MALDI plate on the OT-One

Dagney: That's great!

Scott: Yeah! So you know, if we want to do something outside the box we can. With your Python API, I mean... really the sky's the limit in terms of customization you could do. As far as I know that would be impossible to do on any other commercially available system just from a software standpoint. You can't hack into those things, they're all pre-compiled.

Kristin: Yeah, most robots offer a single avenue of use, basically.

Scott: Yeah. Although commercial vendors try to make their software flexible you often encounter limitations - it's really frustrating sometimes because you can see a couple minor software changes - changes that would take somebody that knew how to code just a few minutes – could enable certain workflows or applications. But it is very difficult to get them to do that.

I think they do have good intentions but they can't see all the use cases out there and they just don't have the manpower to respond to feedback in real time. But with you guys on Slack it's great. You know, I'll post something there and typically way sooner than expected I get a reply with suggestions. You guys are great to work with! I wish it was like that all the way around!

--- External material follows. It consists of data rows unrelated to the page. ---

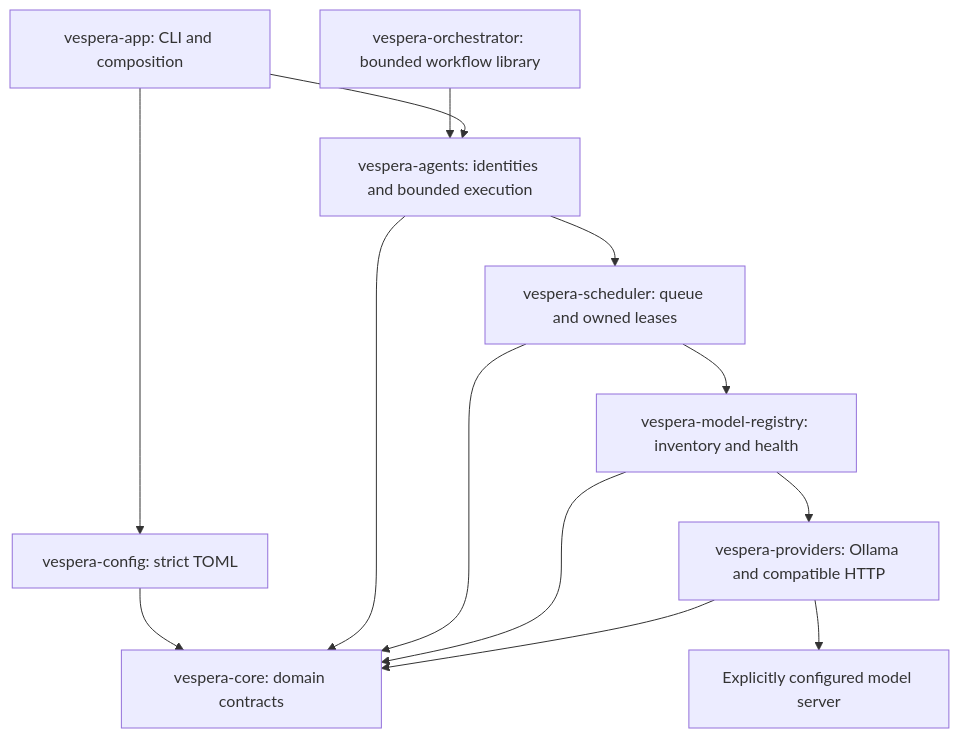
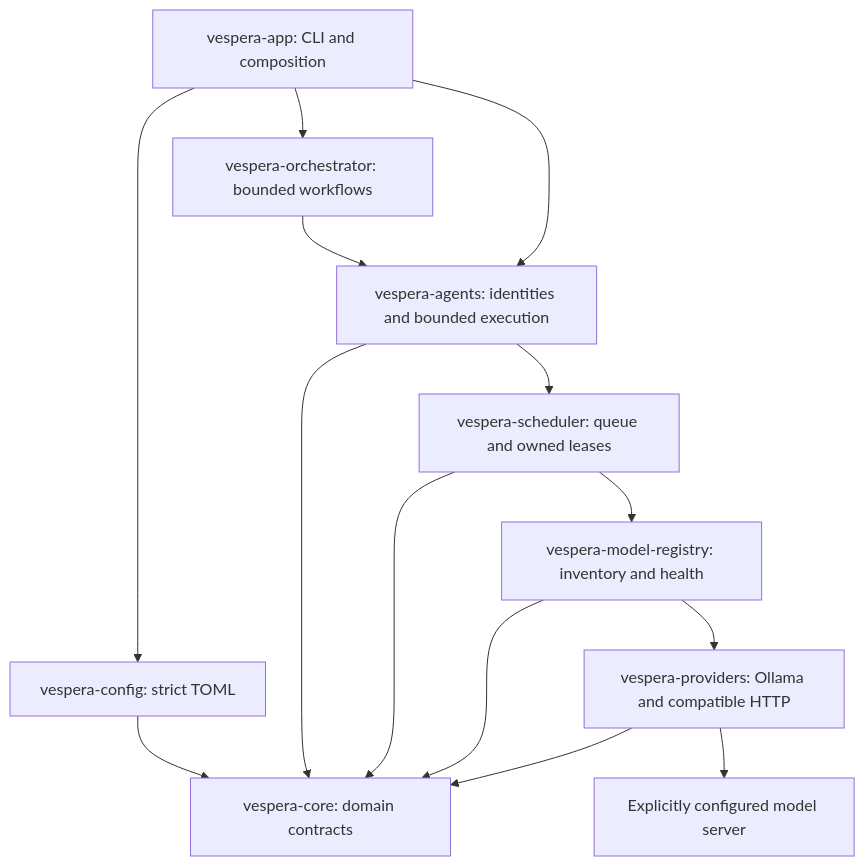
Before and after one commit to ShamelesAbyss/Vespera: the diagram in README.md, drawn with Mermaid. The commit also changed other lines of this file and 18 other files, not shown here.

Commit message:
feat: run bounded workflows from the native CLI

````diff
--- a/README.md
+++ b/README.md
@@ -11,15 +11,16 @@
 ```mermaid
 flowchart TD
     CLI[vespera-app: CLI and composition] --> Config[vespera-config: strict TOML]
-    Orchestrator[vespera-orchestrator: bounded workflow library] --> Agents
+    CLI --> Orchestrator[vespera-orchestrator: bounded workflows]
+    Orchestrator --> Agents
     CLI --> Agents[vespera-agents: identities and bounded execution]
     Agents --> Scheduler[vespera-scheduler: queue and owned leases]
     Scheduler --> Registry[vespera-model-registry: inventory and health]
     Registry --> Providers[vespera-providers: Ollama and compatible HTTP]
     Providers --> Backend[Explicitly configured model server]
     Config --> Core[vespera-core: domain contracts]
     Agents --> Core
     Scheduler --> Core
     Registry --> Core
     Providers --> Core
 ```
````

The Dana-Farber Cancer Institute is a world leader in cancer treatment and research. Empowering scientists working on projects of this caliber & sharing their progress with the community is what Opentrons is all about.